Collection entries:
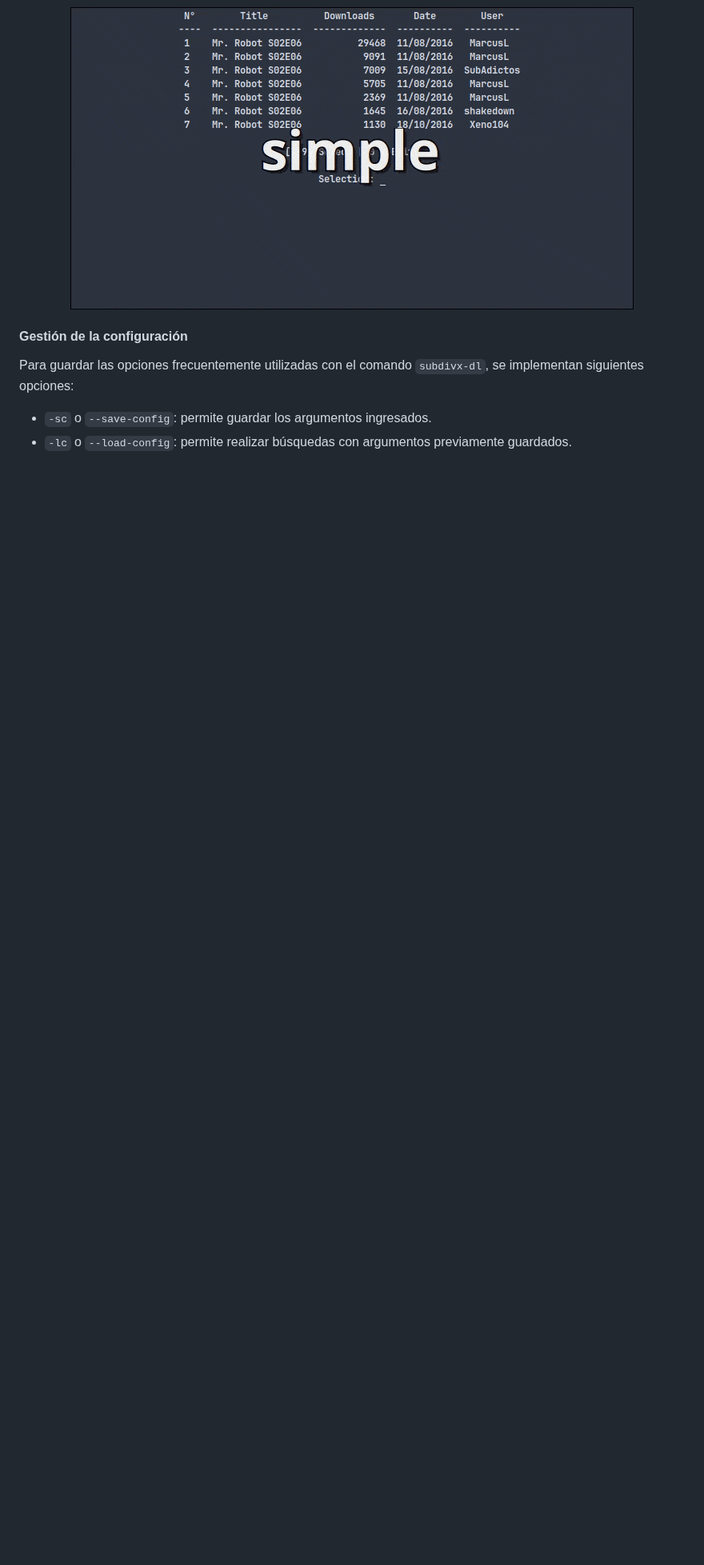
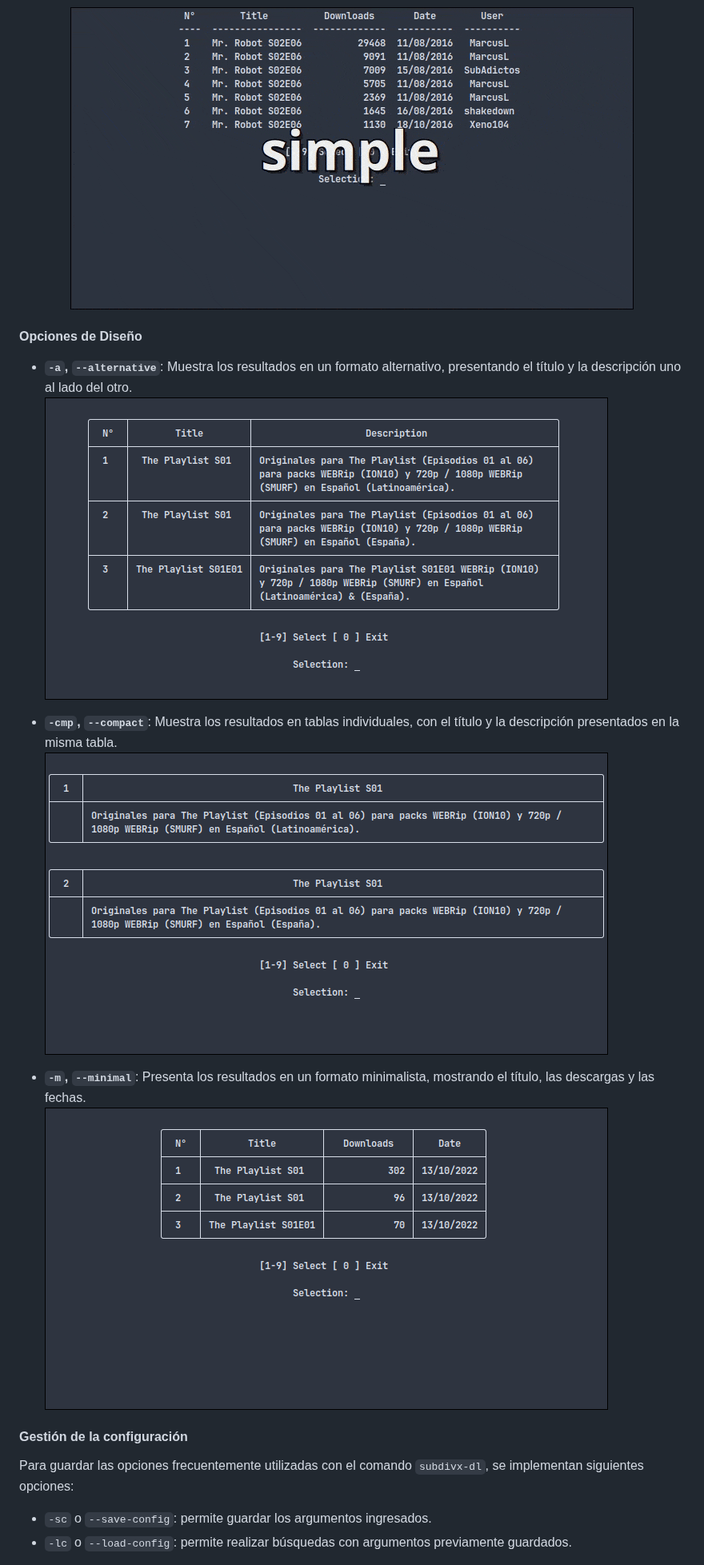
Before and after one commit to csq/subdivx-dl, a Markdown page: README-es.md, the part around one of its changes. Shown at 80% size. Drawn GitHub-style; pictures changed too: img/img-06.png (added), img/img-07.png (added), img/img-08.png (added); blank space fills up the shorter version.

```diff
--- a/README-es.md
+++ b/README-es.md
@@ -83,6 +85,17 @@ Es posible aplicar diferentes estilos a las tablas que muestan los resultados ut
 <p align="center">
   <img src="img/styles.gif" alt="animated" />
 </p>
+
+#### Opciones de Diseño
+
+- **`-a`, `--alternative`**: Muestra los resultados en un formato alternativo, presentando el título y la descripción uno al lado del otro.
+![ejemplo](img/img-06.png)
+
+- **`-cmp`, `--compact`**: Muestra los resultados en tablas individuales, con el título y la descripción presentados en la misma tabla.
+![ejemplo](img/img-07.png)
+
+- **`-m`, `--minimal`**: Presenta los resultados en un formato minimalista, mostrando el título, las descargas y las fechas.
+![ejemplo](img/img-08.png)
 
 #### Gestión de la configuración
 Para guardar las opciones frecuentemente utilizadas con el comando ``subdivx-dl``, se implementan siguientes opciones:
```
Also changed, not shown: other parts of README-es.md (+3 -1 lines), README.md (+14 -1 lines).
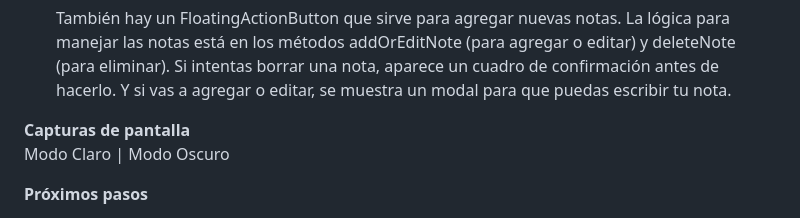
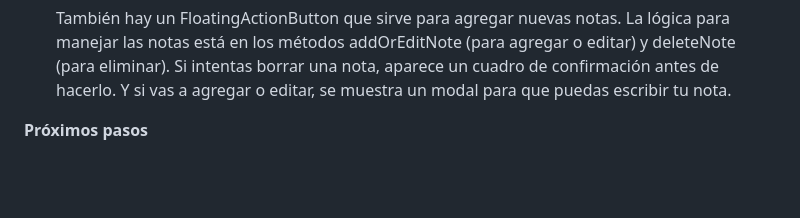
Before and after one commit to lbaeutr/Flutter_02, a Markdown page: README.md, the part around the change. Rendered like a GitHub page; blank space fills up the shorter version.

Commit message:
breveMejoras

```diff
--- a/README.md
+++ b/README.md
@@ -54,8 +54,6 @@ La app cambia automáticamente entre modo claro y oscuro según la configuració
 
     También hay un FloatingActionButton que sirve para agregar nuevas notas. La lógica para manejar las notas está en los métodos addOrEditNote (para agregar o editar) y deleteNote (para eliminar). Si intentas borrar una nota, aparece un cuadro de confirmación antes de hacerlo. Y si vas a agregar o editar, se muestra un modal para que puedas escribir tu nota.
 
-**Capturas de pantalla**
-Modo Claro | Modo Oscuro
 
 **Próximos pasos**
 
```
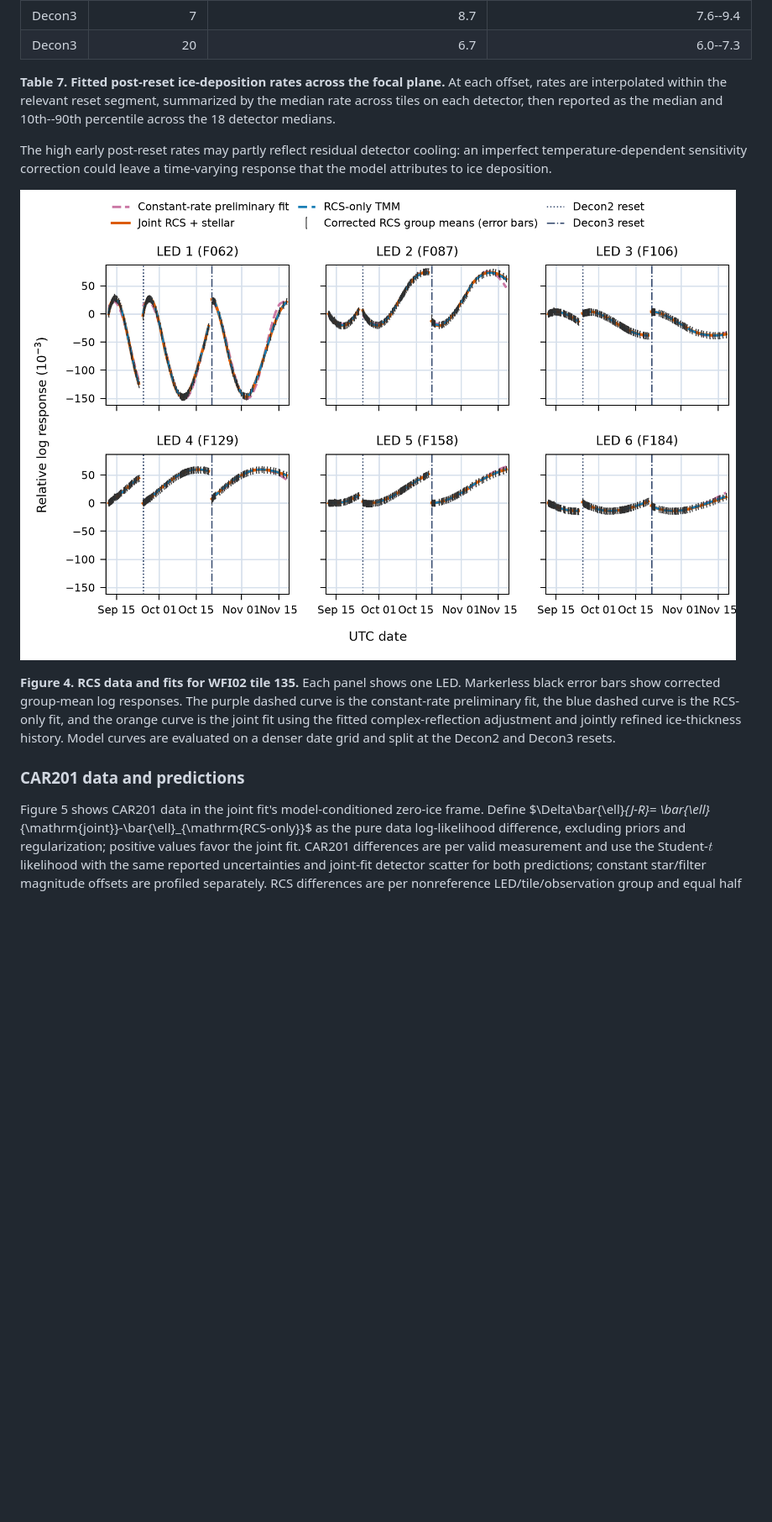
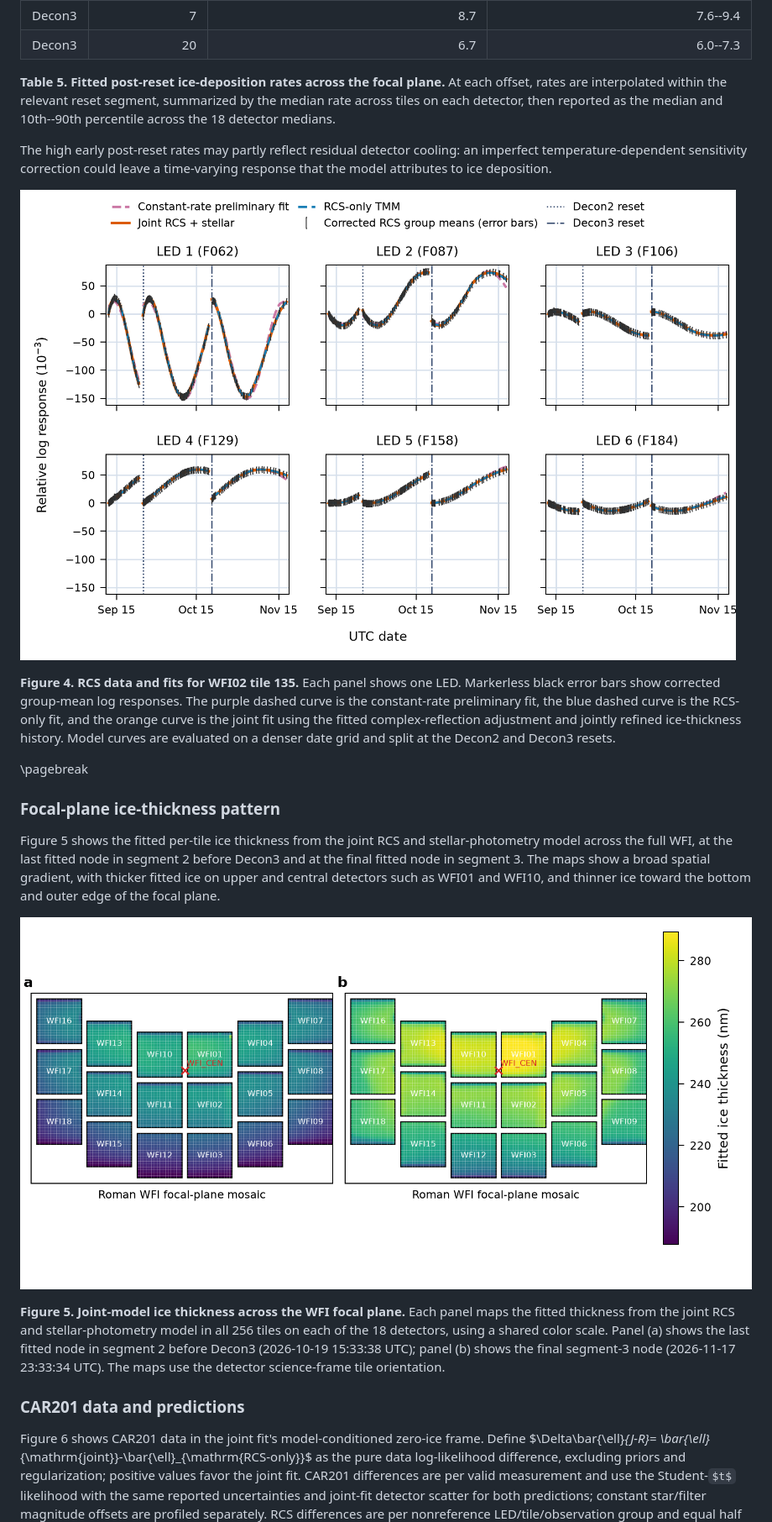
Before and after one commit to dylannpaterson/car190, a Markdown page: docs/WFI_TMM_PRODUCTION_MODEL.md, the part around one of its changes. Shown at 84% size. Rendered like a GitHub page; pictures changed too: docs/figures/wfi02_tile135_rcs_model_data.png; some formulas as TeX source; blank space fills up the shorter version.

```diff
--- a/docs/WFI_TMM_PRODUCTION_MODEL.md
+++ b/docs/WFI_TMM_PRODUCTION_MODEL.md
@@ -1020,7 +1018,7 @@ within each segment, excluding the thickness jumps at the resets.
 | Decon3 | 7 | 8.7 | 7.6--9.4 |
 | Decon3 | 20 | 6.7 | 6.0--7.3 |
 
-**Table 7. Fitted post-reset ice-deposition rates across the focal plane.** At
+**Table 5. Fitted post-reset ice-deposition rates across the focal plane.** At
 each offset, rates are interpolated within the relevant reset segment, summarized
 by the median rate across tiles on each detector, then reported as the median and
 10th--90th percentile across the 18 detector medians.
@@ -1039,9 +1037,29 @@ complex-reflection adjustment and jointly refined ice-thickness history. Model
 curves are evaluated on a denser date grid and split at the Decon2 and Decon3
 resets.
 
+\pagebreak
+
+### Focal-plane ice-thickness pattern
+
+Figure 5 shows the fitted per-tile ice thickness from the joint RCS and
+stellar-photometry model across the full WFI, at the last fitted node in segment
+2 before Decon3 and at the final fitted node in segment 3.
+The maps show a broad spatial gradient, with thicker fitted ice on upper and
+central detectors such as WFI01 and WFI10, and thinner ice toward the bottom
+and outer edge of the focal plane.
+
+![Figure 5. Fitted ice thickness from the joint RCS and stellar-photometry model across the WFI focal plane.](./figures/wfi_full_focal_plane_ice_thickness_segment_ends.png)
+
+**Figure 5. Joint-model ice thickness across the WFI focal plane.** Each panel
+maps the fitted thickness from the joint RCS and stellar-photometry model in all
+256 tiles on each of the 18 detectors, using a shared color scale. Panel (a)
+shows the last fitted node in segment 2 before Decon3 (2026-10-19 15:33:38 UTC);
+panel (b) shows the final segment-3 node (2026-11-17 23:33:34 UTC). The maps use
+the detector science-frame tile orientation.
+
 ### CAR201 data and predictions
 
-Figure 5 shows CAR201 data in the joint fit's model-conditioned zero-ice frame.
+Figure 6 shows CAR201 data in the joint fit's model-conditioned zero-ice frame.
 Define $\Delta\bar{\ell}_{J-R}=
 \bar{\ell}_{\mathrm{joint}}-\bar{\ell}_{\mathrm{RCS-only}}$ as the pure data
 log-likelihood difference, excluding priors and regularization; positive values
```
Also changed, not shown: other parts of docs/WFI_TMM_PRODUCTION_MODEL.md (+41 -48 lines), docs/figures/README.md (+4 -4 lines), docs/figures/wfi02_tile135_raw_vs_corrected.png, 7 other files.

PROBLEM ::
Omit the pictures and restate the rest of the records verbatim.

RESPONSE ::
Before and after one commit to csq/subdivx-dl, a Markdown page: README-es.md, the part around one of its changes. Shown at 80% size. Drawn GitHub-style; pictures changed too: img/img-06.png (added), img/img-07.png (added), img/img-08.png (added); blank space fills up the shorter version.

```diff
--- a/README-es.md
+++ b/README-es.md
@@ -83,6 +85,17 @@ Es posible aplicar diferentes estilos a las tablas que muestan los resultados ut
 <p align="center">
   <img src="img/styles.gif" alt="animated" />
 </p>
+
+#### Opciones de Diseño
+
+- **`-a`, `--alternative`**: Muestra los resultados en un formato alternativo, presentando el título y la descripción uno al lado del otro.
+![ejemplo](img/img-06.png)
+
+- **`-cmp`, `--compact`**: Muestra los resultados en tablas individuales, con el título y la descripción presentados en la misma tabla.
+![ejemplo](img/img-07.png)
+
+- **`-m`, `--minimal`**: Presenta los resultados en un formato minimalista, mostrando el título, las descargas y las fechas.
+![ejemplo](img/img-08.png)
 
 #### Gestión de la configuración
 Para guardar las opciones frecuentemente utilizadas con el comando ``subdivx-dl``, se implementan siguientes opciones:
```
Also changed, not shown: other parts of README-es.md (+3 -1 lines), README.md (+14 -1 lines).
Before and after one commit to lbaeutr/Flutter_02, a Markdown page: README.md, the part around the change. Rendered like a GitHub page; blank space fills up the shorter version.

Commit message:
breveMejoras

```diff
--- a/README.md
+++ b/README.md
@@ -54,8 +54,6 @@ La app cambia automáticamente entre modo claro y oscuro según la configuració
 
     También hay un FloatingActionButton que sirve para agregar nuevas notas. La lógica para manejar las notas está en los métodos addOrEditNote (para agregar o editar) y deleteNote (para eliminar). Si intentas borrar una nota, aparece un cuadro de confirmación antes de hacerlo. Y si vas a agregar o editar, se muestra un modal para que puedas escribir tu nota.
 
-**Capturas de pantalla**
-Modo Claro | Modo Oscuro
 
 **Próximos pasos**
 
```
Before and after one commit to dylannpaterson/car190, a Markdown page: docs/WFI_TMM_PRODUCTION_MODEL.md, the part around one of its changes. Shown at 84% size. Rendered like a GitHub page; pictures changed too: docs/figures/wfi02_tile135_rcs_model_data.png; some formulas as TeX source; blank space fills up the shorter version.

```diff
--- a/docs/WFI_TMM_PRODUCTION_MODEL.md
+++ b/docs/WFI_TMM_PRODUCTION_MODEL.md
@@ -1020,7 +1018,7 @@ within each segment, excluding the thickness jumps at the resets.
 | Decon3 | 7 | 8.7 | 7.6--9.4 |
 | Decon3 | 20 | 6.7 | 6.0--7.3 |
 
-**Table 7. Fitted post-reset ice-deposition rates across the focal plane.** At
+**Table 5. Fitted post-reset ice-deposition rates across the focal plane.** At
 each offset, rates are interpolated within the relevant reset segment, summarized
 by the median rate across tiles on each detector, then reported as the median and
 10th--90th percentile across the 18 detector medians.
@@ -1039,9 +1037,29 @@ complex-reflection adjustment and jointly refined ice-thickness history. Model
 curves are evaluated on a denser date grid and split at the Decon2 and Decon3
 resets.
 
+\pagebreak
+
+### Focal-plane ice-thickness pattern
+
+Figure 5 shows the fitted per-tile ice thickness from the joint RCS and
+stellar-photometry model across the full WFI, at the last fitted node in segment
+2 before Decon3 and at the final fitted node in segment 3.
+The maps show a broad spatial gradient, with thicker fitted ice on upper and
+central detectors such as WFI01 and WFI10, and thinner ice toward the bottom
+and outer edge of the focal plane.
+
+![Figure 5. Fitted ice thickness from the joint RCS and stellar-photometry model across the WFI focal plane.](./figures/wfi_full_focal_plane_ice_thickness_segment_ends.png)
+
+**Figure 5. Joint-model ice thickness across the WFI focal plane.** Each panel
+maps the fitted thickness from the joint RCS and stellar-photometry model in all
+256 tiles on each of the 18 detectors, using a shared color scale. Panel (a)
+shows the last fitted node in segment 2 before Decon3 (2026-10-19 15:33:38 UTC);
+panel (b) shows the final segment-3 node (2026-11-17 23:33:34 UTC). The maps use
+the detector science-frame tile orientation.
+
 ### CAR201 data and predictions
 
-Figure 5 shows CAR201 data in the joint fit's model-conditioned zero-ice frame.
+Figure 6 shows CAR201 data in the joint fit's model-conditioned zero-ice frame.
 Define $\Delta\bar{\ell}_{J-R}=
 \bar{\ell}_{\mathrm{joint}}-\bar{\ell}_{\mathrm{RCS-only}}$ as the pure data
 log-likelihood difference, excluding priors and regularization; positive values
```
Also changed, not shown: other parts of docs/WFI_TMM_PRODUCTION_MODEL.md (+41 -48 lines), docs/figures/README.md (+4 -4 lines), docs/figures/wfi02_tile135_raw_vs_corrected.png, 7 other files.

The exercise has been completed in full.